▼▼▼

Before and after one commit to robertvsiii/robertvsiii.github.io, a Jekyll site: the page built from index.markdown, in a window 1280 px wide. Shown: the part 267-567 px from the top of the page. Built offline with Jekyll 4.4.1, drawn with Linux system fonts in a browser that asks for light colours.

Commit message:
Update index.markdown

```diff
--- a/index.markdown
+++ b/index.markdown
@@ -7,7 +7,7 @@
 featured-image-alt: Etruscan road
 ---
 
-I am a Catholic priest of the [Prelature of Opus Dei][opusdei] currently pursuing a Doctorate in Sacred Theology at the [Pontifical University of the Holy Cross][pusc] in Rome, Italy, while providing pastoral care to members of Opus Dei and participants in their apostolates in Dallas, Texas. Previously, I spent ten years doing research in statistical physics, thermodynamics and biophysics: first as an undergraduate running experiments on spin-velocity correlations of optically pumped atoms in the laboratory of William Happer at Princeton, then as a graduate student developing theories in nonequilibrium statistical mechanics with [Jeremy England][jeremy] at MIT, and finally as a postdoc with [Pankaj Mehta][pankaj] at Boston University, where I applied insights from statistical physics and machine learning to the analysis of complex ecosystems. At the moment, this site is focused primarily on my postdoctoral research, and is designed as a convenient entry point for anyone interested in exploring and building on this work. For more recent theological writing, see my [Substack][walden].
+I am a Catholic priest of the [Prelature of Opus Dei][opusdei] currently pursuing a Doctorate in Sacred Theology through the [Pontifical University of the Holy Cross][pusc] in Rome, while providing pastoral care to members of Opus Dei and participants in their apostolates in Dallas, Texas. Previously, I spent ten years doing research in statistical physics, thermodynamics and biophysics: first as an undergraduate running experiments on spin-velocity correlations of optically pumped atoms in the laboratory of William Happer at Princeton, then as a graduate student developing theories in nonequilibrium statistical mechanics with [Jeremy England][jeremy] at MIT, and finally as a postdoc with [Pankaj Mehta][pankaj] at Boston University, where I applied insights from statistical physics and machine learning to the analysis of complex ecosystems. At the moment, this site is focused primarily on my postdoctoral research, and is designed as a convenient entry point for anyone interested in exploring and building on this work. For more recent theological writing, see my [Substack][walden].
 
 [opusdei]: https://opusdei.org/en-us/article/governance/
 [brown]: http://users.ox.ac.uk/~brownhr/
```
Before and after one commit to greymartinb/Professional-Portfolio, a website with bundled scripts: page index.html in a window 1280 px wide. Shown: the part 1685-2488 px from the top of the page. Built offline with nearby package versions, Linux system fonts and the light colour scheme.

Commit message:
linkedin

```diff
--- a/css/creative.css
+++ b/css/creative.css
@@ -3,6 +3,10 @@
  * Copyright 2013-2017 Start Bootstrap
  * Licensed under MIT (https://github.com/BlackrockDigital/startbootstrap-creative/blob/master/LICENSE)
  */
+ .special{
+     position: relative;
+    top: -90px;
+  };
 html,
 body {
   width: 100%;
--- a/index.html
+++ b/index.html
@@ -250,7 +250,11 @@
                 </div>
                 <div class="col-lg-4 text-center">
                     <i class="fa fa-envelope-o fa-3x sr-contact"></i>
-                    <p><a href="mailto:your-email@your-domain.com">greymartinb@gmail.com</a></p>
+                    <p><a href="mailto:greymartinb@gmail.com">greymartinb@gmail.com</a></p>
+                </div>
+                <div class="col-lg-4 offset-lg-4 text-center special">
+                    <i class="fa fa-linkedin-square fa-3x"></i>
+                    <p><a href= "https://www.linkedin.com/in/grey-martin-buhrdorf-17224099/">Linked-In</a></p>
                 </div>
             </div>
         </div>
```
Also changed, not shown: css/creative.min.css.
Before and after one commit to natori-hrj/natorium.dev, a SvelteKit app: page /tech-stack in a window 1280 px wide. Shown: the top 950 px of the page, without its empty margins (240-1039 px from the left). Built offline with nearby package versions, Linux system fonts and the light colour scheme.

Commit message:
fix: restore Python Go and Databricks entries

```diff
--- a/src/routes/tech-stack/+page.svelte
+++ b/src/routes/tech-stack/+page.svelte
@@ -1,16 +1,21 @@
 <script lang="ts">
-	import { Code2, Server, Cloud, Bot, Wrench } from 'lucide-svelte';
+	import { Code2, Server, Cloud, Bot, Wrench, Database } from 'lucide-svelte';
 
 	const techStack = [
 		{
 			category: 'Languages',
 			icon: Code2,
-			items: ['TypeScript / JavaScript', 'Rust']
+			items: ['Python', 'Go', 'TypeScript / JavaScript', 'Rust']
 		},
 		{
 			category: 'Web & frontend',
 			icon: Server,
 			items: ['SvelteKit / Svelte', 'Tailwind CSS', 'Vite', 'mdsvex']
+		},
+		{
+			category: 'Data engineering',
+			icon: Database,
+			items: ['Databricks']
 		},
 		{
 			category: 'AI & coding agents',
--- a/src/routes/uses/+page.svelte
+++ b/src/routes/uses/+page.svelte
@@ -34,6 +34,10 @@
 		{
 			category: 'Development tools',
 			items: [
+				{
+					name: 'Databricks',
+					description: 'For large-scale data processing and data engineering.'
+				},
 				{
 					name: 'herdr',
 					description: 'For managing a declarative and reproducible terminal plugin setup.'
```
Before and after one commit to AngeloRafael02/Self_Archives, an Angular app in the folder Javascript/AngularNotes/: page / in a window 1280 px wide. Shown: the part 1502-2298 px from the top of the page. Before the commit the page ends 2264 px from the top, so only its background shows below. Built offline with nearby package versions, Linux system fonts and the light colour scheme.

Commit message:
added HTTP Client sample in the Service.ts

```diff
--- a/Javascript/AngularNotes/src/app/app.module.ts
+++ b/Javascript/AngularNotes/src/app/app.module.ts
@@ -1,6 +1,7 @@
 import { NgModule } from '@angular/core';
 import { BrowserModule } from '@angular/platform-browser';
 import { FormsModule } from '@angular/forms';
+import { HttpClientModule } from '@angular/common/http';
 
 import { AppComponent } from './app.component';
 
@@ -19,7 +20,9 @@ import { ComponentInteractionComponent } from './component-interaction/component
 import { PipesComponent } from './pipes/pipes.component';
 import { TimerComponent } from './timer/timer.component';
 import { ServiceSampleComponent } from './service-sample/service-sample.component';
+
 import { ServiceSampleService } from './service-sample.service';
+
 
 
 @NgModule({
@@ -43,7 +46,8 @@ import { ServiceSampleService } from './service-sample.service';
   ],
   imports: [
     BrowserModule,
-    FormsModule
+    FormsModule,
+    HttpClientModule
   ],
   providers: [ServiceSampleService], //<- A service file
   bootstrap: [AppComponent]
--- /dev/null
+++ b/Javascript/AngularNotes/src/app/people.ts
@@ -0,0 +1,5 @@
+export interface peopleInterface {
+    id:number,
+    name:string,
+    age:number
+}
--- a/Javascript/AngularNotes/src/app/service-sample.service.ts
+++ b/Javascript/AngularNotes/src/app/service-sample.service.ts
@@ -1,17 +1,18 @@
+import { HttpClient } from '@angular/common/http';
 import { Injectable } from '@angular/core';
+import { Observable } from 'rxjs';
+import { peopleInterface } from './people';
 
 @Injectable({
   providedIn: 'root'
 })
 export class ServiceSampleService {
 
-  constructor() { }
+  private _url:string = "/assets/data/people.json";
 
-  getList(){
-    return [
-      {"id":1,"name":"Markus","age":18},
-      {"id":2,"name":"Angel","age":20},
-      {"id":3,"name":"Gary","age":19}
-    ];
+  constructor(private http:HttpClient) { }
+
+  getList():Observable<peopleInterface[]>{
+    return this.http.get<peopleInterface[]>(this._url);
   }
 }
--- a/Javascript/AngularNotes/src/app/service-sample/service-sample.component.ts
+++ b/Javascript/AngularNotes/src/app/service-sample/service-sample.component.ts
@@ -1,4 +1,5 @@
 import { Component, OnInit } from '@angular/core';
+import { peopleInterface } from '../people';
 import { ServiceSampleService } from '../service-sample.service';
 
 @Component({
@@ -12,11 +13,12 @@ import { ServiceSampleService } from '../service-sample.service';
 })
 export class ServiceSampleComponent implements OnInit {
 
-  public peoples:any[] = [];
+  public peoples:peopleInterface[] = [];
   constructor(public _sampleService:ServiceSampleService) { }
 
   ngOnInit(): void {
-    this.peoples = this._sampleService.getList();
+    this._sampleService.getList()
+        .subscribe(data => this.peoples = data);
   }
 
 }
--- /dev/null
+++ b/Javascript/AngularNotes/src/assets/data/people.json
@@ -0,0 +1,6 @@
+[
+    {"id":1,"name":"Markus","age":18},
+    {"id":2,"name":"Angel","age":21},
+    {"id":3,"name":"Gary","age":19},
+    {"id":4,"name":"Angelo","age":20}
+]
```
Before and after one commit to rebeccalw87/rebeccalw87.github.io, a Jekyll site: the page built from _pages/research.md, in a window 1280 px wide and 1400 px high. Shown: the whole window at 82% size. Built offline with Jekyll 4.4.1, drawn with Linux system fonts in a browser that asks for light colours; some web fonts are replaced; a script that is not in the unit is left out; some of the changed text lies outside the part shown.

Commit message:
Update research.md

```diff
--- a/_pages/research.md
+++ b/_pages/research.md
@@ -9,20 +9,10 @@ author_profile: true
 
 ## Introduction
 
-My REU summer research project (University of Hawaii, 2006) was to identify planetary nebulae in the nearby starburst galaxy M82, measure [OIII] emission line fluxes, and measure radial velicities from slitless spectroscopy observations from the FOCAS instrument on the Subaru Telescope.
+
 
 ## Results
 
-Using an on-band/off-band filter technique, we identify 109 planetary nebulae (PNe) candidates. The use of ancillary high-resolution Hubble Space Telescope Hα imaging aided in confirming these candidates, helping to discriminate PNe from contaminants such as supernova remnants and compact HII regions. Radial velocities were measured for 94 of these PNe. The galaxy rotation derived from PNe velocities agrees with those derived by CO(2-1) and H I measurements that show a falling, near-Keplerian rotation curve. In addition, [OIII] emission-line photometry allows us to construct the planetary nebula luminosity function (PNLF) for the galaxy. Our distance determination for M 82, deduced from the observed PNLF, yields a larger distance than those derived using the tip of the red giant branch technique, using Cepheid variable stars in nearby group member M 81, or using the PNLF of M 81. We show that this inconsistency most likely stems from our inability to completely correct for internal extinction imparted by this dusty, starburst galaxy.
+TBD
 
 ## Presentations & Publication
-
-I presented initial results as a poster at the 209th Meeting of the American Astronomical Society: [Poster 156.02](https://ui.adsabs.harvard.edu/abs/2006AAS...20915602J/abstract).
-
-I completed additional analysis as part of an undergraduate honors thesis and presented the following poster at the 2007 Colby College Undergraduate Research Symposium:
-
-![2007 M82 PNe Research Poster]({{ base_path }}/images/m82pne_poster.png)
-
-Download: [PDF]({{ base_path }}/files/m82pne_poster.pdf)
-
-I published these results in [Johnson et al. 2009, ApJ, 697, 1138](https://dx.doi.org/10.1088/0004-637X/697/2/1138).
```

▲▲▲

- What the exercise asks
Tally the lines in the records that contain the word "class"; the answer is that number and nothing more.

- Written response
6